Originally Posted by treilley View Post
The P26 is a wonderful boat and a great first boat. Fun to cruise and race.

No experience with the Seafarer.
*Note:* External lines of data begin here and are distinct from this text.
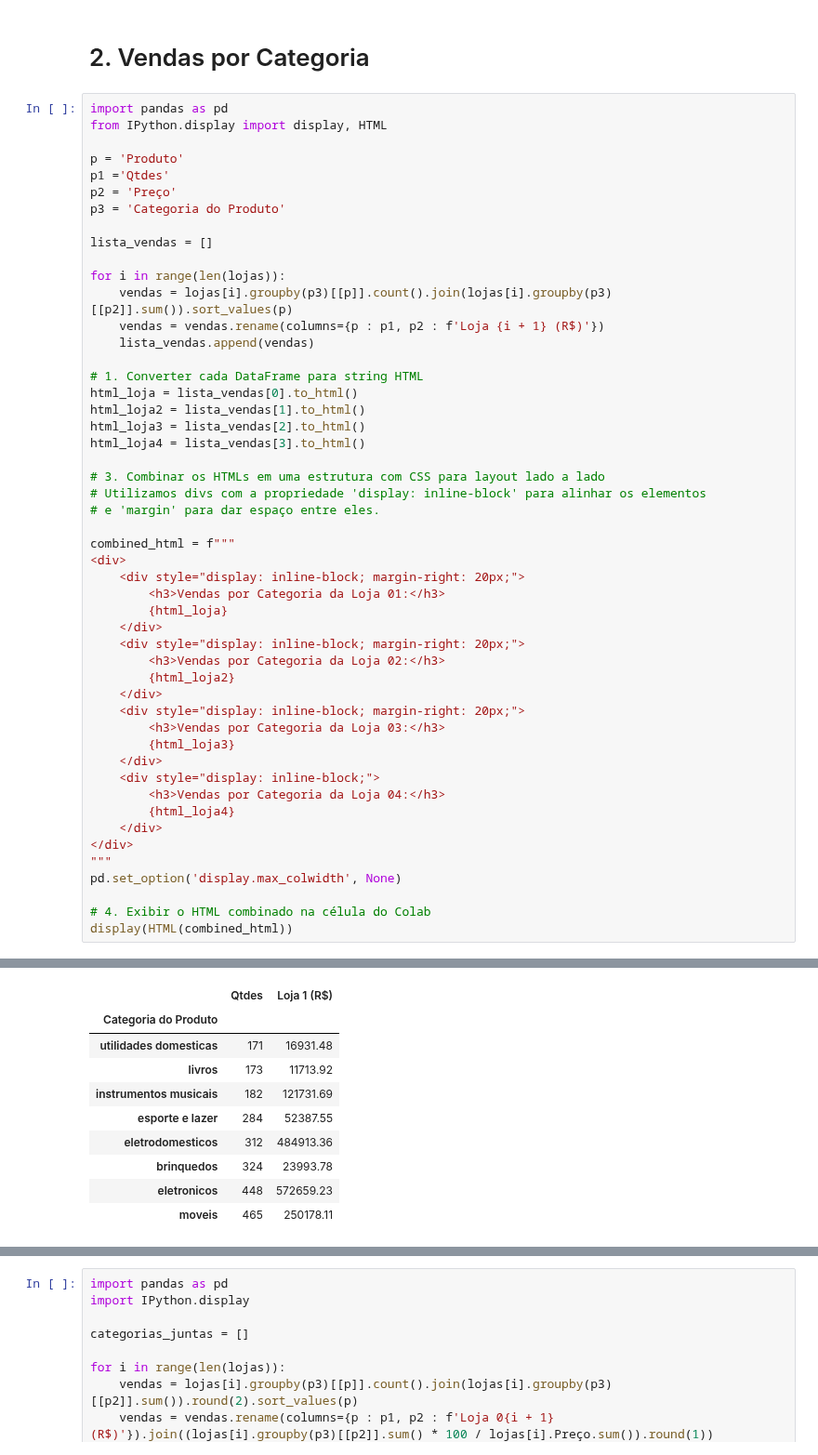
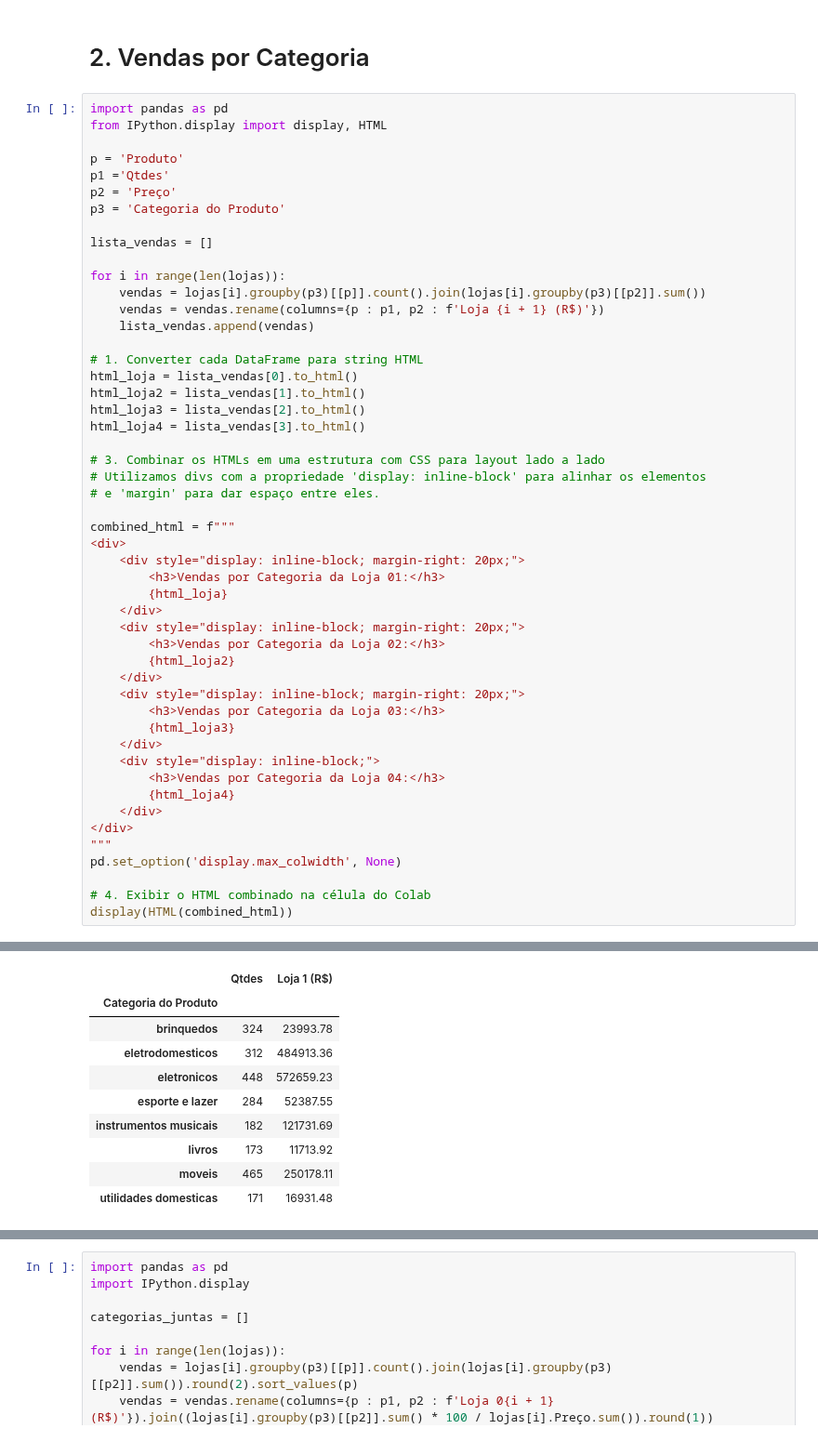
Before and after one commit to carlos-000-carlos/Challenge_1-Alura_Store-Cabral, a Jupyter notebook: AluraStoreBr.ipynb, the cells around one changed output, grey strips where cells are left out. Shown at 93% size. Cells and saved outputs as stored; diff of their text form.

```diff
--- a/AluraStoreBr.ipynb
+++ b/AluraStoreBr.ipynb
@@ -165,7 +165,7 @@ p3 = 'Categoria do Produto'
 lista_vendas = []
 
 for i in range(len(lojas)):
-    vendas = lojas[i].groupby(p3)[[p]].count().join(lojas[i].groupby(p3)[[p2]].sum()).sort_values(p)
+    vendas = lojas[i].groupby(p3)[[p]].count().join(lojas[i].groupby(p3)[[p2]].sum())
     vendas = vendas.rename(columns={p : p1, p2 : f'Loja {i + 1} (R$)'})
     lista_vendas.append(vendas)
 
@@ -180,41 +180,41 @@ html_loja4 = lista_vendas[3].to_html()
 # e 'margin' para dar espaço entre eles.
 
 combined_html = f"""
 <div>
     <div style="display: inline-block; margin-right: 20px;">
         <h3>Vendas por Categoria da Loja 01:</h3>
         {html_loja}
     </div>
     <div style="display: inline-block; margin-right: 20px;">
         <h3>Vendas por Categoria da Loja 02:</h3>
         {html_loja2}
     </div>
     <div style="display: inline-block; margin-right: 20px;">
         <h3>Vendas por Categoria da Loja 03:</h3>
         {html_loja3}
     </div>
     <div style="display: inline-block;">
         <h3>Vendas por Categoria da Loja 04:</h3>
         {html_loja4}
     </div>
 </div>
 """
 pd.set_option('display.max_colwidth', None)
 
 # 4. Exibir o HTML combinado na célula do Colab
 display(HTML(combined_html))
 # %% [output]
 Vendas por Categoria da Loja 01:
 |  | Qtdes | Loja 1 (R$) |
 | Categoria do Produto |  |  |
+| brinquedos | 324 | 23993.78 |
+| eletrodomesticos | 312 | 484913.36 |
+| eletronicos | 448 | 572659.23 |
+| esporte e lazer | 284 | 52387.55 |
+| instrumentos musicais | 182 | 121731.69 |
+| livros | 173 | 11713.92 |
+| moveis | 465 | 250178.11 |
 | utilidades domesticas | 171 | 16931.48 |
-| livros | 173 | 11713.92 |
-| instrumentos musicais | 182 | 121731.69 |
-| esporte e lazer | 284 | 52387.55 |
-| eletrodomesticos | 312 | 484913.36 |
-| brinquedos | 324 | 23993.78 |
-| eletronicos | 448 | 572659.23 |
-| moveis | 465 | 250178.11 |
 Vendas por Categoria da Loja 02:
 |  | Qtdes | Loja 2 (R$) |
 | Categoria do Produto |  |  |
```
Also changed, not shown: parts of 16 cells of this notebook.
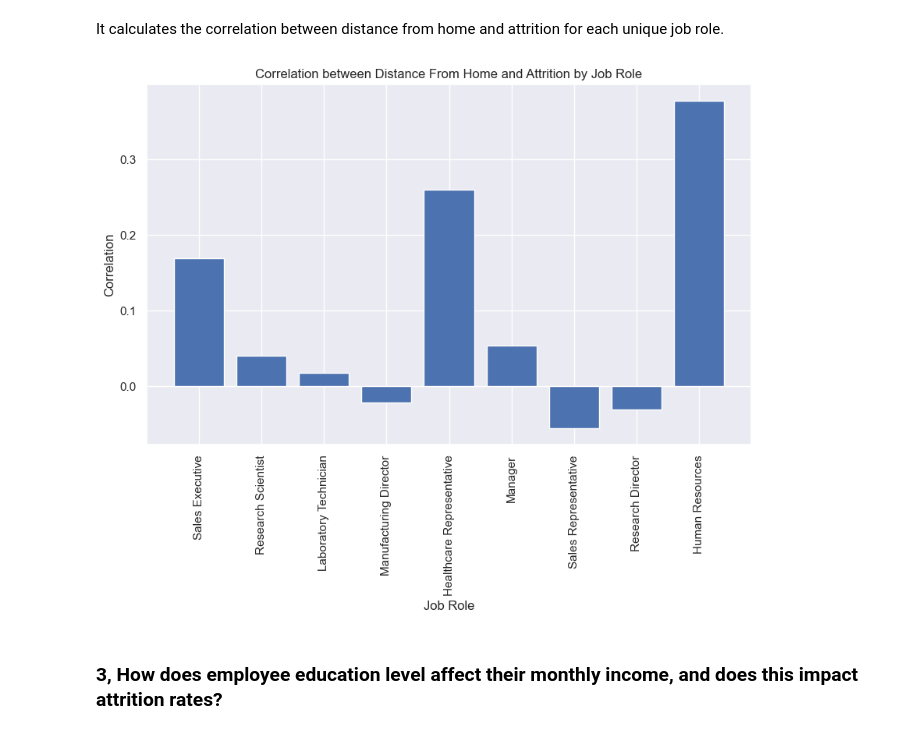
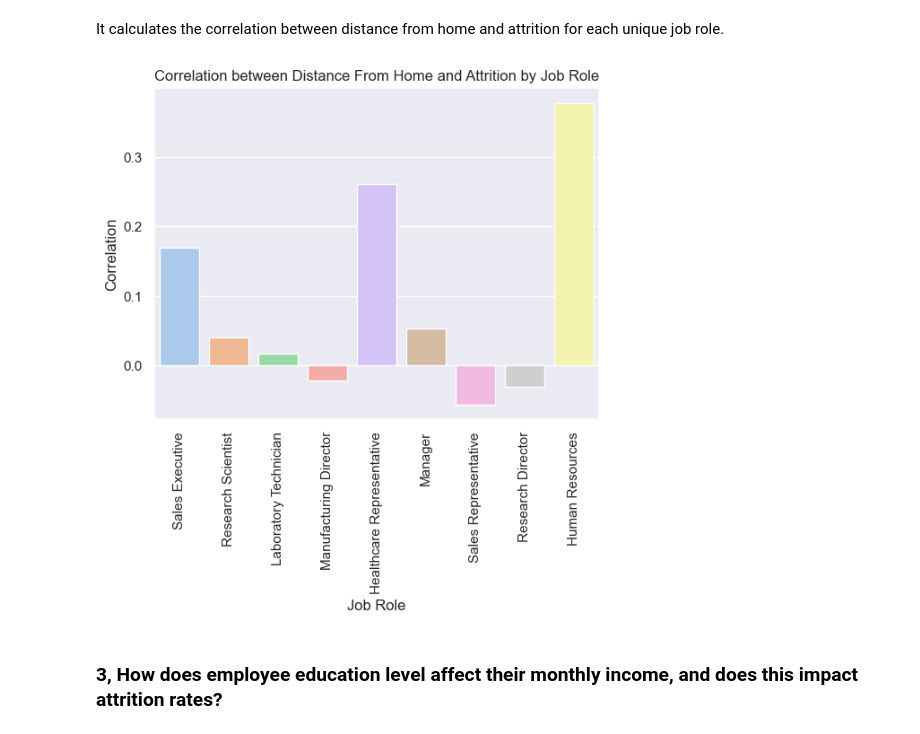
Before and after one commit to KursaDSc/IBM-HR-Analytics-Employee-Attrition, a Jupyter notebook: Updated_main.ipynb, the cells around one changed output. Drawn from its saved outputs; the diff is of its cells as text; code cells hidden in the pictures.

```diff
--- a/Updated_main.ipynb
+++ b/Updated_main.ipynb
@@ -172,8 +172,9 @@ The DataFrame contains columns with uniformed values: StandardHours
 # %% [markdown]
 Response variable is 'Attrition' of the employees which can 1 and 0 (representing 'Yes' and 'No' respectively). This is what we will predict.
 # %%
-df['Attrition'] = df['Attrition'].apply(lambda x: 0 if x == 'No' else 1)
-df["Attrition"]
+df1 = df.copy()
+df1['Attrition'] = df1['Attrition'].apply(lambda x: 0 if x == 'No' else 1)
+df1["Attrition"]
 # %% [output]
 0       1
 1       0
@@ -191,7 +192,7 @@ Name: Attrition, Length: 1470, dtype: int64
 #### Drop useless
 # %%
 # Drop useless features and rename the dataframe
-df2 = df.drop(labels = uniformed_columns, axis = 1)
+df2 = df1.drop(labels = uniformed_columns, axis = 1)
 # %% [markdown]
 #### Change Object types to categories
 # %%
@@ -359,27 +361,25 @@ It calculates the correlation between distance from home and attrition for each
 # %%
 job_roles = df2['JobRole'].unique()
 
 correlations = {}
 for role in job_roles:
 
     subset = df2[df2['JobRole'] == role]
     # subset = Sales Executive, 0.1 , 1
 
     correlation = subset['DistanceFromHome'].corr(subset['Attrition'])
 
     # correlation = Sales Executiv 0.1698105188381547
     correlations[role] = correlation
 
-
-plt.figure(figsize=(10, 6))
-plt.bar(range(len(correlations)), list(correlations.values()), align='center')
-plt.xticks(range(len(correlations)), list(correlations.keys()), rotation=90)
-plt.xlabel('Job Role')
-plt.ylabel('Correlation')
-plt.title('Correlation between Distance From Home and Attrition by Job Role')
-plt.show()
+distance_attrition = pd.DataFrame(list(correlations.items()), columns=['Jobrole', 'Correlation'])
+ax = sns.barplot(x= 'Jobrole', y= 'Correlation', data = distance_attrition, palette= palette )
+ax.set(title='Correlation between Distance From Home and Attrition by Job Role',
+       xlabel='Job Role',
+       ylabel='Correlation')
+plt.xticks(rotation=90);
 # %% [output]
-[figure, old version]
+[figure, new version]
 # %% [markdown]
 ### 3, How does employee education level affect their monthly income, and does this impact attrition rates?
 # %% [markdown]
```
Also changed, not shown: parts of 29 cells of this notebook.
Same here. I have sailed a P26 for over a year through my boat club and they are fun. A little cramped as others have said as well. Guess I just agree with others opinions of the P26.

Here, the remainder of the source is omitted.